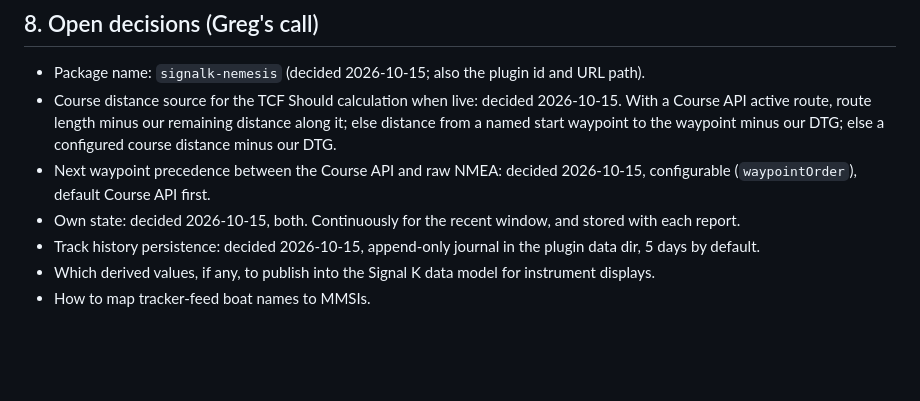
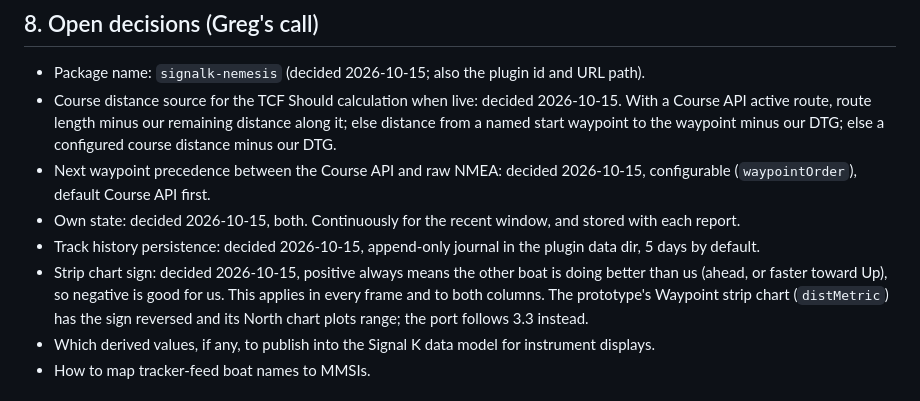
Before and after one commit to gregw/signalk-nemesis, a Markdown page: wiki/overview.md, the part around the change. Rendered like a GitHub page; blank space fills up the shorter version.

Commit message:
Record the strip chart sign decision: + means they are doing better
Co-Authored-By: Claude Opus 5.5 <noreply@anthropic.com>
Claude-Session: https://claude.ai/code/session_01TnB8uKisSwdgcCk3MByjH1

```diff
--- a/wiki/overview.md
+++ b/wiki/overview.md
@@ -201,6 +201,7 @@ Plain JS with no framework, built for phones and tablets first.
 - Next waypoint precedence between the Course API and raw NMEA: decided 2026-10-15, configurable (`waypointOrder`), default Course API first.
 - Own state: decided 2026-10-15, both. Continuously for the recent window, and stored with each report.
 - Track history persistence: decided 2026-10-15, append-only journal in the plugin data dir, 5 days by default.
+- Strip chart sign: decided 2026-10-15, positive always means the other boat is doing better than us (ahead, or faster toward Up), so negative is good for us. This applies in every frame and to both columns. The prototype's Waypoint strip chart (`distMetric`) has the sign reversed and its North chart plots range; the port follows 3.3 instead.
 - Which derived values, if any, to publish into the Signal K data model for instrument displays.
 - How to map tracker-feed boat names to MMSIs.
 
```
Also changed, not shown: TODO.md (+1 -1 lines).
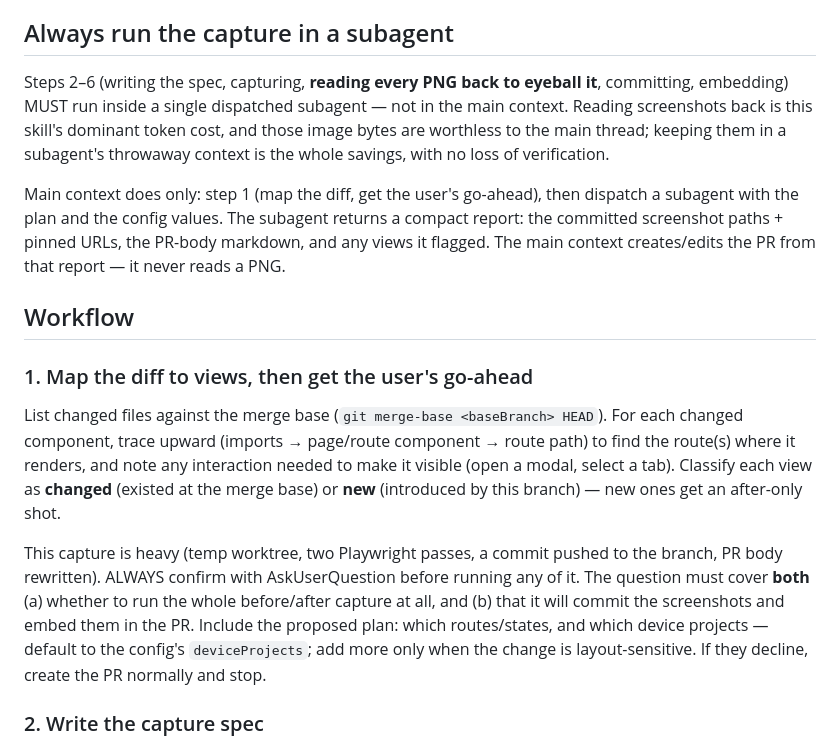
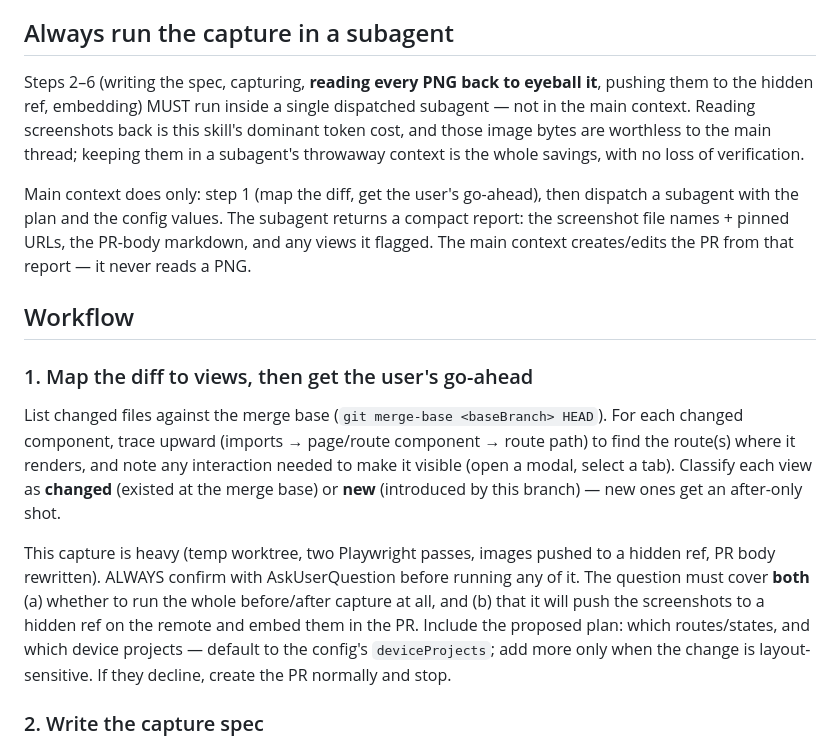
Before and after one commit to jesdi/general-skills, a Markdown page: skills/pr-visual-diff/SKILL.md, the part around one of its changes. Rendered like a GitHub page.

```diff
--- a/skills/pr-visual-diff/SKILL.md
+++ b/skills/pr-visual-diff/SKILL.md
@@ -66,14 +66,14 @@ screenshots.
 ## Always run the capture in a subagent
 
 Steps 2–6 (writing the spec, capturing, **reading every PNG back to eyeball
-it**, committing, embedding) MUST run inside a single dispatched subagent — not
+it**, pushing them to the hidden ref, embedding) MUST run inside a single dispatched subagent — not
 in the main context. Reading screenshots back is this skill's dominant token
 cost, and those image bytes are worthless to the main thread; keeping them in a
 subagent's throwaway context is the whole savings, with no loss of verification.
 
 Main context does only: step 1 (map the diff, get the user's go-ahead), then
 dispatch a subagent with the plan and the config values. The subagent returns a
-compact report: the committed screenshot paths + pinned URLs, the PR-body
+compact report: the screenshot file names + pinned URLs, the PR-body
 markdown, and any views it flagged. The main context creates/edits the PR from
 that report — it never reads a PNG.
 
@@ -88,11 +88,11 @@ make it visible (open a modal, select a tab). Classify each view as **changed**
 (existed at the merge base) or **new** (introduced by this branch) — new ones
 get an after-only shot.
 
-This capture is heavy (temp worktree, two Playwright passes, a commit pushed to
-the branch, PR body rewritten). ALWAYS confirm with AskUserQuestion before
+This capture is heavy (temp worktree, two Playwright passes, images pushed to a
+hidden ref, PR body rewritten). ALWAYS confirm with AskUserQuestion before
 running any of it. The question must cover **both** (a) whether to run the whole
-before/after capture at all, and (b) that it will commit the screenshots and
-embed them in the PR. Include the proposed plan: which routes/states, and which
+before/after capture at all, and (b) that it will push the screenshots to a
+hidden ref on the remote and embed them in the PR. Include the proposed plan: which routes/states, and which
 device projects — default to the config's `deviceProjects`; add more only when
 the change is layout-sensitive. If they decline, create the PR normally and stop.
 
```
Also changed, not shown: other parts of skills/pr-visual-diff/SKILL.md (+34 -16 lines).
====
TASK:
Return every record above exactly as written, but drop the pictures.

WRITTEN REPLY:
Before and after one commit to gregw/signalk-nemesis, a Markdown page: wiki/overview.md, the part around the change. Rendered like a GitHub page; blank space fills up the shorter version.

Commit message:
Record the strip chart sign decision: + means they are doing better
Co-Authored-By: Claude Opus 5.5 <noreply@anthropic.com>
Claude-Session: https://claude.ai/code/session_01TnB8uKisSwdgcCk3MByjH1

```diff
--- a/wiki/overview.md
+++ b/wiki/overview.md
@@ -201,6 +201,7 @@ Plain JS with no framework, built for phones and tablets first.
 - Next waypoint precedence between the Course API and raw NMEA: decided 2026-10-15, configurable (`waypointOrder`), default Course API first.
 - Own state: decided 2026-10-15, both. Continuously for the recent window, and stored with each report.
 - Track history persistence: decided 2026-10-15, append-only journal in the plugin data dir, 5 days by default.
+- Strip chart sign: decided 2026-10-15, positive always means the other boat is doing better than us (ahead, or faster toward Up), so negative is good for us. This applies in every frame and to both columns. The prototype's Waypoint strip chart (`distMetric`) has the sign reversed and its North chart plots range; the port follows 3.3 instead.
 - Which derived values, if any, to publish into the Signal K data model for instrument displays.
 - How to map tracker-feed boat names to MMSIs.
 
```
Also changed, not shown: TODO.md (+1 -1 lines).
Before and after one commit to jesdi/general-skills, a Markdown page: skills/pr-visual-diff/SKILL.md, the part around one of its changes. Rendered like a GitHub page.

```diff
--- a/skills/pr-visual-diff/SKILL.md
+++ b/skills/pr-visual-diff/SKILL.md
@@ -66,14 +66,14 @@ screenshots.
 ## Always run the capture in a subagent
 
 Steps 2–6 (writing the spec, capturing, **reading every PNG back to eyeball
-it**, committing, embedding) MUST run inside a single dispatched subagent — not
+it**, pushing them to the hidden ref, embedding) MUST run inside a single dispatched subagent — not
 in the main context. Reading screenshots back is this skill's dominant token
 cost, and those image bytes are worthless to the main thread; keeping them in a
 subagent's throwaway context is the whole savings, with no loss of verification.
 
 Main context does only: step 1 (map the diff, get the user's go-ahead), then
 dispatch a subagent with the plan and the config values. The subagent returns a
-compact report: the committed screenshot paths + pinned URLs, the PR-body
+compact report: the screenshot file names + pinned URLs, the PR-body
 markdown, and any views it flagged. The main context creates/edits the PR from
 that report — it never reads a PNG.
 
@@ -88,11 +88,11 @@ make it visible (open a modal, select a tab). Classify each view as **changed**
 (existed at the merge base) or **new** (introduced by this branch) — new ones
 get an after-only shot.
 
-This capture is heavy (temp worktree, two Playwright passes, a commit pushed to
-the branch, PR body rewritten). ALWAYS confirm with AskUserQuestion before
+This capture is heavy (temp worktree, two Playwright passes, images pushed to a
+hidden ref, PR body rewritten). ALWAYS confirm with AskUserQuestion before
 running any of it. The question must cover **both** (a) whether to run the whole
-before/after capture at all, and (b) that it will commit the screenshots and
-embed them in the PR. Include the proposed plan: which routes/states, and which
+before/after capture at all, and (b) that it will push the screenshots to a
+hidden ref on the remote and embed them in the PR. Include the proposed plan: which routes/states, and which
 device projects — default to the config's `deviceProjects`; add more only when
 the change is layout-sensitive. If they decline, create the PR normally and stop.
 
```
Also changed, not shown: other parts of skills/pr-visual-diff/SKILL.md (+34 -16 lines).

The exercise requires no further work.